		     returns to newline characters.  As the output translation
		     mode,  cr	mode translates newline characters to carriage
		     returns.  This mode is typically used on Macintosh	 plat‐

	      crlf   The  end  of  a  line in the underlying file or device is
		     represented by a carriage return character followed by  a
		     linefeed  character.  As the input translation mode, crlf
		     mode converts carriage-return-linefeed sequences to  new‐
		     line  characters.	 As  the output translation mode, crlf
		     mode translates newline  characters  to  carriage-return-
		     linefeed  sequences.  This mode is typically used on Win‐
		     dows platforms and for network connections.

	      lf     The end of a line in the underlying  file	or  device  is
		     represented by a single newline (linefeed) character.  In
		     this mode no translations occur during  either  input  or
		     output.  This mode is typically used on UNIX platforms.

       The Tcl standard channels (stdin, stdout, and stderr) can be configured
       through this command  like  every  other	 channel  opened  by  the  Tcl
       library.	 Beyond	 the  standard	options described above they will also
       support any special option according to their current  type.   If,  for
       example,	 a  Tcl application is started by the inet super-server common
       on Unix system its Tcl standard channels will be sockets and thus  sup‐
       port the socket options.

       Instruct	 Tcl  to  always send output to stdout immediately, whether or
       not it is to a terminal:
	      fconfigure stdout -buffering none

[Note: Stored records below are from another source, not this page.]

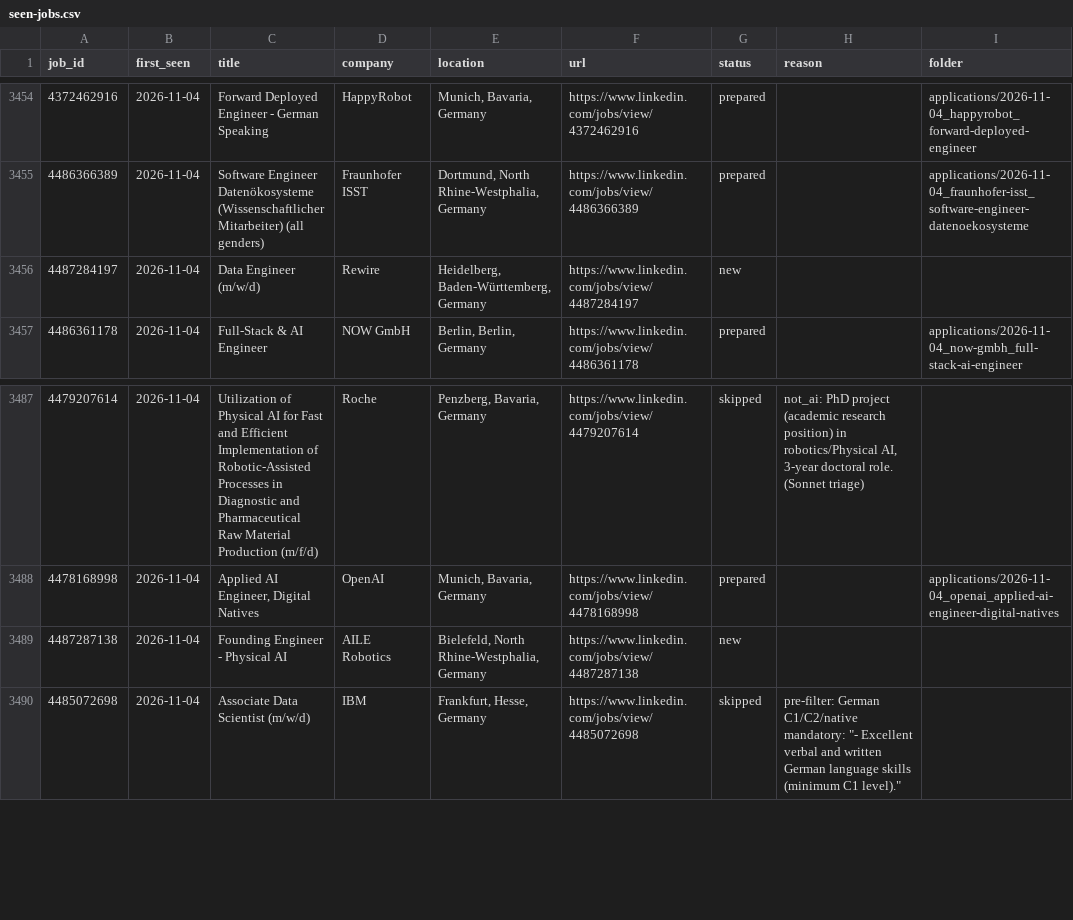
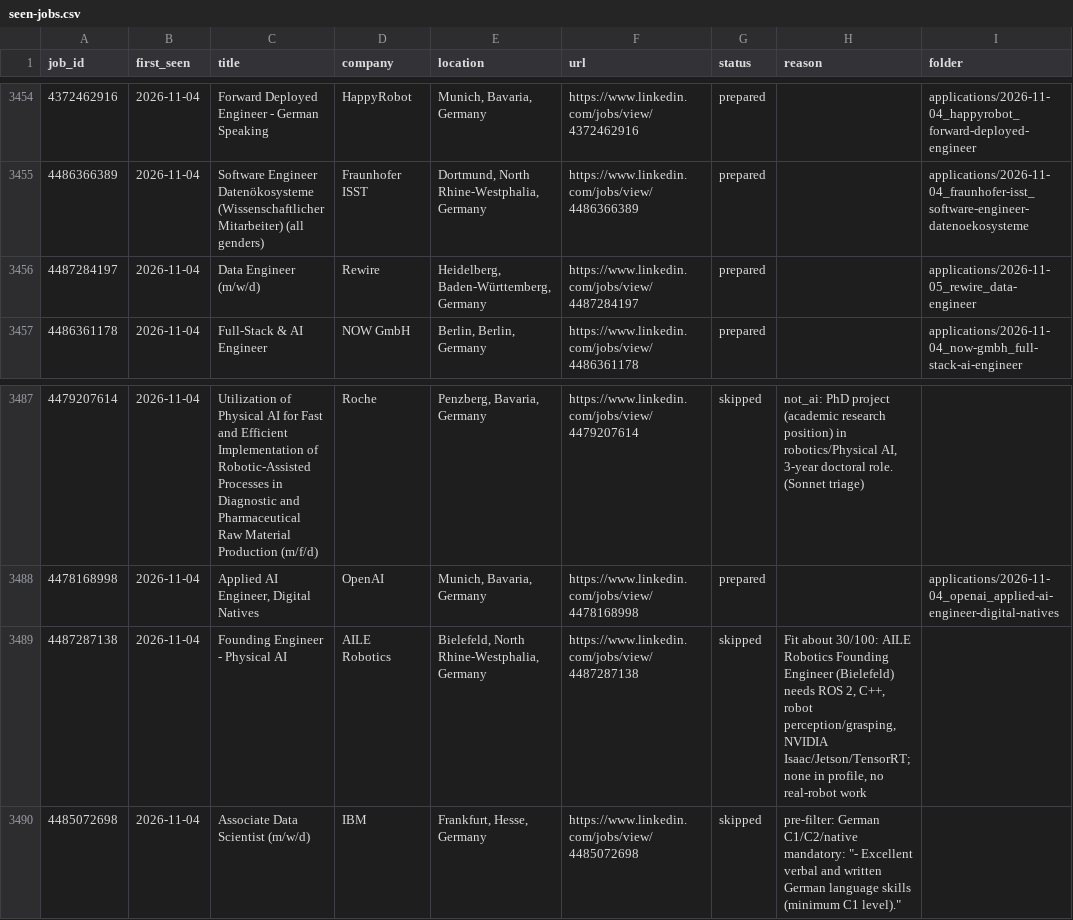
Before and after one commit to bhairapuchanduprasad/job-applications-app, a CSV file: data/scout/seen-jobs.csv, drawn as a sheet; only a part is shown, gaps mark what is left out.

```diff
--- a/data/scout/seen-jobs.csv
+++ b/data/scout/seen-jobs.csv
@@ -3455,3 +3455,3 @@ job_id,first_seen,title,company,location,url,status,reason,folder
 4486366389,2026-11-04,Software Engineer Datenökosysteme (Wissenschaftlicher Mitarbeiter) (all genders),Fraunhofer ISST,"Dortmund, North Rhine-Westphalia, Germany",https://www.linkedin.com/jobs/view/4486366389,prepared,,applications/2026-11-04_fraunhofer-isst_software-engineer-datenoekosysteme
-4487284197,2026-11-04,Data Engineer (m/w/d),Rewire,"Heidelberg, Baden-Württemberg, Germany",https://www.linkedin.com/jobs/view/4487284197,new,,
+4487284197,2026-11-04,Data Engineer (m/w/d),Rewire,"Heidelberg, Baden-Württemberg, Germany",https://www.linkedin.com/jobs/view/4487284197,prepared,,applications/2026-11-05_rewire_data-engineer
 4486361178,2026-11-04,Full-Stack & AI Engineer,NOW GmbH,"Berlin, Berlin, Germany",https://www.linkedin.com/jobs/view/4486361178,prepared,,applications/2026-11-04_now-gmbh_full-stack-ai-engineer
@@ -3488,3 +3488,3 @@ job_id,first_seen,title,company,location,url,status,reason,folder
 4478168998,2026-11-04,"Applied AI Engineer, Digital Natives",OpenAI,"Munich, Bavaria, Germany",https://www.linkedin.com/jobs/view/4478168998,prepared,,applications/2026-11-04_openai_applied-ai-engineer-digital-natives
-4487287138,2026-11-04,Founding Engineer - Physical AI,AILE Robotics,"Bielefeld, North Rhine-Westphalia, Germany",https://www.linkedin.com/jobs/view/4487287138,new,,
+4487287138,2026-11-04,Founding Engineer - Physical AI,AILE Robotics,"Bielefeld, North Rhine-Westphalia, Germany",https://www.linkedin.com/jobs/view/4487287138,skipped,"Fit about 30/100: AILE Robotics Founding Engineer (Bielefeld) needs ROS 2, C++, robot perception/grasping, NVIDIA Isaac/Jetson/TensorRT; none in profile, no real-robot work",
 4485072698,2026-11-04,Associate Data Scientist (m/w/d),IBM,"Frankfurt, Hesse, Germany",https://www.linkedin.com/jobs/view/4485072698,skipped,"pre-filter: German C1/C2/native mandatory: ""- Excellent verbal and written German language skills (minimum C1 level).""",
```
Also changed, not shown: 10 other files.
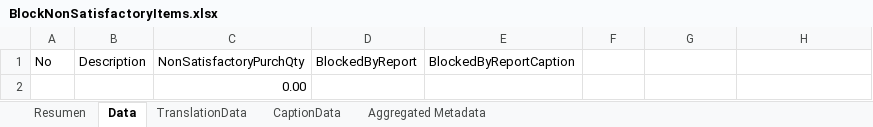
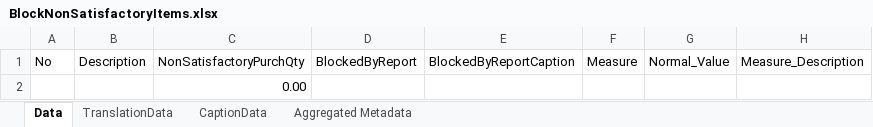
Before and after one commit to ClipPlatformFormacion/DesarrolloBCNavex, an Excel workbook: source/BlockNonSatisfactoryItems.xlsx, sheet Data, drawn as a sheet; values as stored, in another font and other column widths than the file's, no borders; table styles not drawn; the diff names each change by its address in the sheet, - before the commit and + after, or states it on an @@ line.

Commit message:
múltiples dataitems en un report

```diff
--- a/source/BlockNonSatisfactoryItems.xlsx (sheet Data)
+++ b/source/BlockNonSatisfactoryItems.xlsx (sheet Data)
-sheet tab: Resumen
-F1: (empty)
+F1: Measure
-G1: (empty)
+G1: Normal_Value
-H1: (empty)
+H1: Measure_Description
```
Also changed, not shown: 3 other files.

       Open a socket and read lines from it without ever blocking the process‐
       ing of other events:
	      set s [socket some.where.com 12345]
	      fconfigure $s -blocking 0
	      fileevent $s readable "readMe $s"
	      proc readMe chan {
		 if {[gets $chan line] < 0} {
		    if {[eof $chan]} {
		       close $chan
		    # Could not read a complete line this time; Tcl's
		    # internal buffering will hold the partial line for us
		    # until some more data is available over the socket.
		 } else {
		    puts stdout $line

       Read a PPM-format image from a file:
	      # Open the file and put it into Unix ASCII mode
	      set f [open teapot.ppm]
	      fconfigure $f -encoding ascii -translation lf

	      # Get the header
	      if {[gets $f] ne "P6"} {
		 error "not a raw-bits PPM"

	      # Read lines until we have got non-comment lines
	      # that supply us with three decimal values.
	      set words {}
	      while {[llength $words] < 3} {
		 gets $f line
		 if {[string match "#*" $line]} continue
		 lappend words [eval concat [scan $line %d%d%d]]

	      # Those words supply the size of the image and its
	      # overall depth per channel. Assign to variables.
	      foreach {xSize ySize depth} $words {break}

	      # Now switch to binary mode to pull in the data,
	      # one byte per channel (red,green,blue) per pixel.
	      fconfigure $f -translation binary
	      set numDataBytes [expr {3 * $xSize * $ySize}]
	      set data [read $f $numDataBytes]

	      close $f

       close(n),  flush(n),  gets(n),  open(n),	 puts(n),  read(n), socket(n),

       blocking, buffering, carriage return, end of line, flushing,  linemode,
       newline,	 nonblocking,  platform,  translation,	encoding, filter, byte
       array, binary

Tcl				      8.3			 fconfigure(n)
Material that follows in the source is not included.